How to complete this task » Return every entry exactly as written, with the pictures removed.

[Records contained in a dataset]
══════

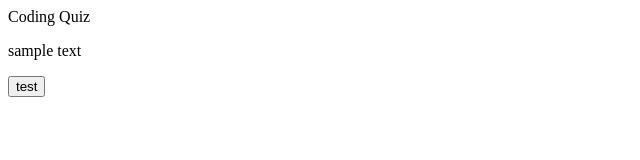
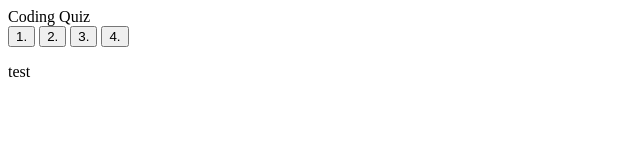
Before and after one commit to CrackerJuice/codingquiz, a plain HTML site: page index.html in a window 1280 px wide. Shown: the whole page, without its empty margins (0-640 px from the left). Drawn offline with Linux system fonts and the light colour scheme.

Commit message:
"Tried different ways of writing HTML and JavaScript.

```diff
--- a/assets/script.js
+++ b/assets/script.js
@@ -1,4 +1,19 @@
-var currentQuestion = 0;
+const startBtn =document.getElementById('start-btn')
+const submitButton =document.getElementById(submitButton)
+const qContainer =document.getElementById(qbox)
+
+startBtn.addEventListener('click', startQuiz)
+submitButton.addEventListener('click', () => {
+
+})
+function startQuiz(){
+
+}
+
+function submitBtn() {
+
+}
+/*var currentQuestion = 0;
 var time =question.length * 15; //can change number of questions later?
 var clockId;
 var timerEl =document.getElementById('time')
@@ -14,4 +29,4 @@ timerEl.textContent=time;
 //function changeColor(newColor) { add for later buttons -mdn article
   //  const elem = document.getElementById('text');
     //elem.style.color = newColor;
-//}
+//}*/
--- a/assets/style.css
+++ b/assets/style.css
@@ -1,3 +1,14 @@
-body {
-    color: red;
+*, *::before, *::after {
+    box-sizing: border-box;
+    font-family: 'Segoe UI', Tahoma, Geneva, Verdana, sans-serif;
 }
+
+.container1 {
+    margin: 0;
+    padding: 0;
+    display: flex;
+    height: 100vh;
+    width: 100vw;
+    justify-content: center;
+    align-items: center;
+}
--- a/index.html
+++ b/index.html
@@ -7,8 +7,39 @@
     <title>Coding Quiz</title>
  </head>
   <body>
-    <p id="text"> sample text</p>
+   <!--<div>
+    <h2>Question #1</h2>
+      <p>What type of language is JavaScript?</p>
+        <input type="radio" name="q1" id="Incorect">1. Procedral <br>
+        <input type="radio" name="q1" id="Correct!">2. Object-Oriented <br>-put answer and other options outside of brackets and add <br> at the end of each option
+        <input type="radio" name="q1" id="Incorect">3. Object-Based <br>
+        <input type="radio" name="q1" id="Incorect">4. None of the above  <br><id="" befoe answer options, correct#/incorrect#
+   </div>-->
+   <div class="container1">
+     <div id="qscon"
+      <div id="Question"></div>
+       <div id="ansbtn" class="btngrid">
+         <button class="btn">1.</button>
+         <button class="btn">2.</button>
+         <button class="btn">3.</button>
+         <button class="btn">4.</button>
+      </div>
+    </div>
+   </div>
+<p>test</p>
+      <!--<h2>Question #2</h2>
+        <p></p>
+
+   </div>
+   <div>
+      <h2>Question #3</h2>
+      <p></p>
+      <input type="radio" name="q" id="incorrect"><br>
+      <input type="radio" name="q" id="incorrect"><br>
+      <input type="radio" name="q" id="incorrect"><br>
+      <input type="radio" name="q" id="incorrect"><br>
     <button onClick="changeColor('orange');">test</button>
+   -->
      <script src="assets\script.js"> </script>
   </body>
 </html>
```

══════

Response to the task »
Before and after one commit to CrackerJuice/codingquiz, a plain HTML site: page index.html in a window 1280 px wide. Shown: the whole page, without its empty margins (0-640 px from the left). Drawn offline with Linux system fonts and the light colour scheme.

Commit message:
"Tried different ways of writing HTML and JavaScript.

```diff
--- a/assets/script.js
+++ b/assets/script.js
@@ -1,4 +1,19 @@
-var currentQuestion = 0;
+const startBtn =document.getElementById('start-btn')
+const submitButton =document.getElementById(submitButton)
+const qContainer =document.getElementById(qbox)
+
+startBtn.addEventListener('click', startQuiz)
+submitButton.addEventListener('click', () => {
+
+})
+function startQuiz(){
+
+}
+
+function submitBtn() {
+
+}
+/*var currentQuestion = 0;
 var time =question.length * 15; //can change number of questions later?
 var clockId;
 var timerEl =document.getElementById('time')
@@ -14,4 +29,4 @@ timerEl.textContent=time;
 //function changeColor(newColor) { add for later buttons -mdn article
   //  const elem = document.getElementById('text');
     //elem.style.color = newColor;
-//}
+//}*/
--- a/assets/style.css
+++ b/assets/style.css
@@ -1,3 +1,14 @@
-body {
-    color: red;
+*, *::before, *::after {
+    box-sizing: border-box;
+    font-family: 'Segoe UI', Tahoma, Geneva, Verdana, sans-serif;
 }
+
+.container1 {
+    margin: 0;
+    padding: 0;
+    display: flex;
+    height: 100vh;
+    width: 100vw;
+    justify-content: center;
+    align-items: center;
+}
--- a/index.html
+++ b/index.html
@@ -7,8 +7,39 @@
     <title>Coding Quiz</title>
  </head>
   <body>
-    <p id="text"> sample text</p>
+   <!--<div>
+    <h2>Question #1</h2>
+      <p>What type of language is JavaScript?</p>
+        <input type="radio" name="q1" id="Incorect">1. Procedral <br>
+        <input type="radio" name="q1" id="Correct!">2. Object-Oriented <br>-put answer and other options outside of brackets and add <br> at the end of each option
+        <input type="radio" name="q1" id="Incorect">3. Object-Based <br>
+        <input type="radio" name="q1" id="Incorect">4. None of the above  <br><id="" befoe answer options, correct#/incorrect#
+   </div>-->
+   <div class="container1">
+     <div id="qscon"
+      <div id="Question"></div>
+       <div id="ansbtn" class="btngrid">
+         <button class="btn">1.</button>
+         <button class="btn">2.</button>
+         <button class="btn">3.</button>
+         <button class="btn">4.</button>
+      </div>
+    </div>
+   </div>
+<p>test</p>
+      <!--<h2>Question #2</h2>
+        <p></p>
+
+   </div>
+   <div>
+      <h2>Question #3</h2>
+      <p></p>
+      <input type="radio" name="q" id="incorrect"><br>
+      <input type="radio" name="q" id="incorrect"><br>
+      <input type="radio" name="q" id="incorrect"><br>
+      <input type="radio" name="q" id="incorrect"><br>
     <button onClick="changeColor('orange');">test</button>
+   -->
      <script src="assets\script.js"> </script>
   </body>
 </html>
```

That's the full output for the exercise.